If you have time here is the context of the St Ambrose quote above, from today’s Office of Readings:
SECOND READING, From a treatise on Cain and Abel by Saint Ambrose, bishop (Lib. 1, 9, 34, 38-39: CSEL 32, 369, 371-372)
Offer God a sacrifice of praise and fulfill your vows to the Most High. If you praise God you offer your vow and fulfill the promise you have made. So the Samaritan leper, healed by the Lord’s word of command, gained greater credit than the other nine; he alone returned to Christ, praising God and giving thanks. Jesus said of him: There was no one to come back and thank God except this foreigner. He tells him: Stand up and go on your way, for your faith has made you whole.

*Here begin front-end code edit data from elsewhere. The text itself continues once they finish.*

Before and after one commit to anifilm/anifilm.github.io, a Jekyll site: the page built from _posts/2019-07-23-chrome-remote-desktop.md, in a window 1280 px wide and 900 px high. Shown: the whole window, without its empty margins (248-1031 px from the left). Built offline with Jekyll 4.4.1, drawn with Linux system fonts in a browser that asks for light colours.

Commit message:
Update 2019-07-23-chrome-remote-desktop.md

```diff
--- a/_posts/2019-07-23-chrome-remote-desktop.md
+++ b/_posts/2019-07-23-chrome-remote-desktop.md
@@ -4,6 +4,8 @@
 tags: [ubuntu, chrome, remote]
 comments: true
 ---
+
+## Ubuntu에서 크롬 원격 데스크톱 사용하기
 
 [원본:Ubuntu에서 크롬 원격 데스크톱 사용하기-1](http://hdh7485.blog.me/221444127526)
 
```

The Lord Jesus, in his divine wisdom, taught you about the goodness of the Father, who knows how to give good things, so that you might ask for the things that are good from Goodness itself. He urges you to pray earnestly and frequently, not offering long and wearisome prayers, but praying often, and with perseverance. Lengthy prayers are usually filled with empty words, while neglect of prayer results in indifference to prayer.
Again, Christ urges you, when you ask forgiveness for yourself, to be especially generous to others, so that your actions may commend your prayer. The Apostle, too, teaches you how to pray; you must avoid anger and contentiousness, so that your prayer may be serene and wholesome. He tells you also that every place is a place of prayer, though our Savior says: Go into your room.

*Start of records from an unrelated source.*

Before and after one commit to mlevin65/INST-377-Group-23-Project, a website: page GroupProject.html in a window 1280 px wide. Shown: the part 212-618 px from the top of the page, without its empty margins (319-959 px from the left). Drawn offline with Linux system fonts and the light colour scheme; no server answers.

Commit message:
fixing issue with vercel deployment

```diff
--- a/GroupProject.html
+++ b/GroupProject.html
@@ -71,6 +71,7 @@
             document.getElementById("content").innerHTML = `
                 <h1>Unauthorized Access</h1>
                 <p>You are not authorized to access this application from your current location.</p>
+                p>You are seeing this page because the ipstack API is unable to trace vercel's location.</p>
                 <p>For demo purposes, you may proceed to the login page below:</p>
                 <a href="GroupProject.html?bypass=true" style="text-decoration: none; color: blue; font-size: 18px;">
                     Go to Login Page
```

But by “room” you must understand, not a room enclosed by walls that imprison your body, but the room that is within you, the room where you hide your thoughts, where you keep your affections. This room of prayer is always with you, wherever you are, and it is always a secret room, where only God can see you.
You are told to pray especially for the people, that is, for the whole body, for all its members, the family of your mother the Church; the badge of membership in this body is love for each other. If you pray only for yourself, you pray for yourself alone. If each one prays for himself, he received less from God’s goodness than the one who prays on behalf of others. But as it is, because each prays for all, all are in fact praying for each one.

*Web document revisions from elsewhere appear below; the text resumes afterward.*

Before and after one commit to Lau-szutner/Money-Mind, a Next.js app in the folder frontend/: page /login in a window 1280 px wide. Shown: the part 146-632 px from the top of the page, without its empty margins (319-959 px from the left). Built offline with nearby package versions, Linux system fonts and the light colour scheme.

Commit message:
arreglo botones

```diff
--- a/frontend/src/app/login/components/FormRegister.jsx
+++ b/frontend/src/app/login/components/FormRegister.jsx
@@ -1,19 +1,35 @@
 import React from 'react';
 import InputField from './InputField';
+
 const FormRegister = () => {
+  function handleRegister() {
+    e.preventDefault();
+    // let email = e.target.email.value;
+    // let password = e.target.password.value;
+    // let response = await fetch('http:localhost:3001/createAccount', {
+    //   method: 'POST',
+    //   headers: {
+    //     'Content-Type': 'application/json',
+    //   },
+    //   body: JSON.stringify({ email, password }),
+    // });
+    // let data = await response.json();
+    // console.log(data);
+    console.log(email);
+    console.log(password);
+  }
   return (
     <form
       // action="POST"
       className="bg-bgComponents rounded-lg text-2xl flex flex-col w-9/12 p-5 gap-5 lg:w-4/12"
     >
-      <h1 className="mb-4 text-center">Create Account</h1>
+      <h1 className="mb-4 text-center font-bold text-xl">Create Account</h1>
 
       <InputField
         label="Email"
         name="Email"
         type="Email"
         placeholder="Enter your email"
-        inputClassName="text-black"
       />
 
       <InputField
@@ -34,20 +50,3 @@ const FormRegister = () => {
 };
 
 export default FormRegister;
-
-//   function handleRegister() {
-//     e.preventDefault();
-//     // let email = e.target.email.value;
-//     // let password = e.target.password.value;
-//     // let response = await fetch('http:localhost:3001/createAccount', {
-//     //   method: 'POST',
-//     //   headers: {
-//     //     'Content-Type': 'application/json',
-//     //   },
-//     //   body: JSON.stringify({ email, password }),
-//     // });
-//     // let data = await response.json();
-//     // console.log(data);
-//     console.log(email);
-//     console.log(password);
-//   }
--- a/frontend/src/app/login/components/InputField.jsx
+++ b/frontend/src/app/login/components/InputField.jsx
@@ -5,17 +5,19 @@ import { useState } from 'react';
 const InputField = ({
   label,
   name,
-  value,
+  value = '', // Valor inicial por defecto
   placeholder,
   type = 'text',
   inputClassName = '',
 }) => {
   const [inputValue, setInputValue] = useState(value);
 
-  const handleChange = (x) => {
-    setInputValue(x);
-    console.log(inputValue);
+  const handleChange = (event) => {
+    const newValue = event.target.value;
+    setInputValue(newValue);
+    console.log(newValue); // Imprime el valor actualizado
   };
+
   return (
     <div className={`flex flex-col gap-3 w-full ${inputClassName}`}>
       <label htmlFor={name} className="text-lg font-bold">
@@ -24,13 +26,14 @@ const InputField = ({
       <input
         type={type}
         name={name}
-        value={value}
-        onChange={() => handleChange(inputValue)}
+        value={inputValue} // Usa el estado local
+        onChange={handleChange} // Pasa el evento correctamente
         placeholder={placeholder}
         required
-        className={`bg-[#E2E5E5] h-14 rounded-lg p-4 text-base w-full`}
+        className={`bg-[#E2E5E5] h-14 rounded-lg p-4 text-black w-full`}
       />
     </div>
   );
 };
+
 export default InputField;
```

To conclude, if you pray only for yourself, you will be praying, as we said, for yourself alone. But if you pray for all, all will pray for you, for you are included in all. In this way there is a great recompense; through the prayers of each individual, the intercession of the whole people is gained for each individual. There is here no pride, but an increase of humility and a richer harvest from prayer.
I may not agree with everything in Running Afoul of the Catholic Left and Right: Calling for a Ceasefire but it is well written, and worth a thoughtful read.
This point is spot on, we need to stop assuming that people who disagree with us are either stupid or evil. I also agree with this recognition:
“Catholicism (defined as broadly as possible) is a form of Christianity that has an increasingly hard time fitting into the structures of the United States. On the one hand, we are pro-life, many of us have traditional sexual ethics, we think the family is the basic, pre-political foundation of any given society and think there are aspects of our society that require conserving. On the other hand, we believe in preferential treatment for the poor, we combat racial injustices, we believe in the inherent dignity of all human beings (born and unborn), we believe in caring for our common home. We don’t fit. We never will, that’s simply part of Christianity.”
May God bless America and bring about a revival in the hearts of individual women and men, for it is in our hearts that the true battle is being fought. In many respects, the legitimate importance of this election and other worldly concerns override and trample the time and importance we need to give to nurturing the peace and wisdom that God wants to breathe into us. We stop that from happening by our passionate fixation on things that will pass away, and in so doing, end up relying upon our own wisdom to the best of our limited abilities. Our wisdom, has brought us to where we are. There is a better path.
- Catholic Church
- Family Life
- Social Networking
- Something To Chew On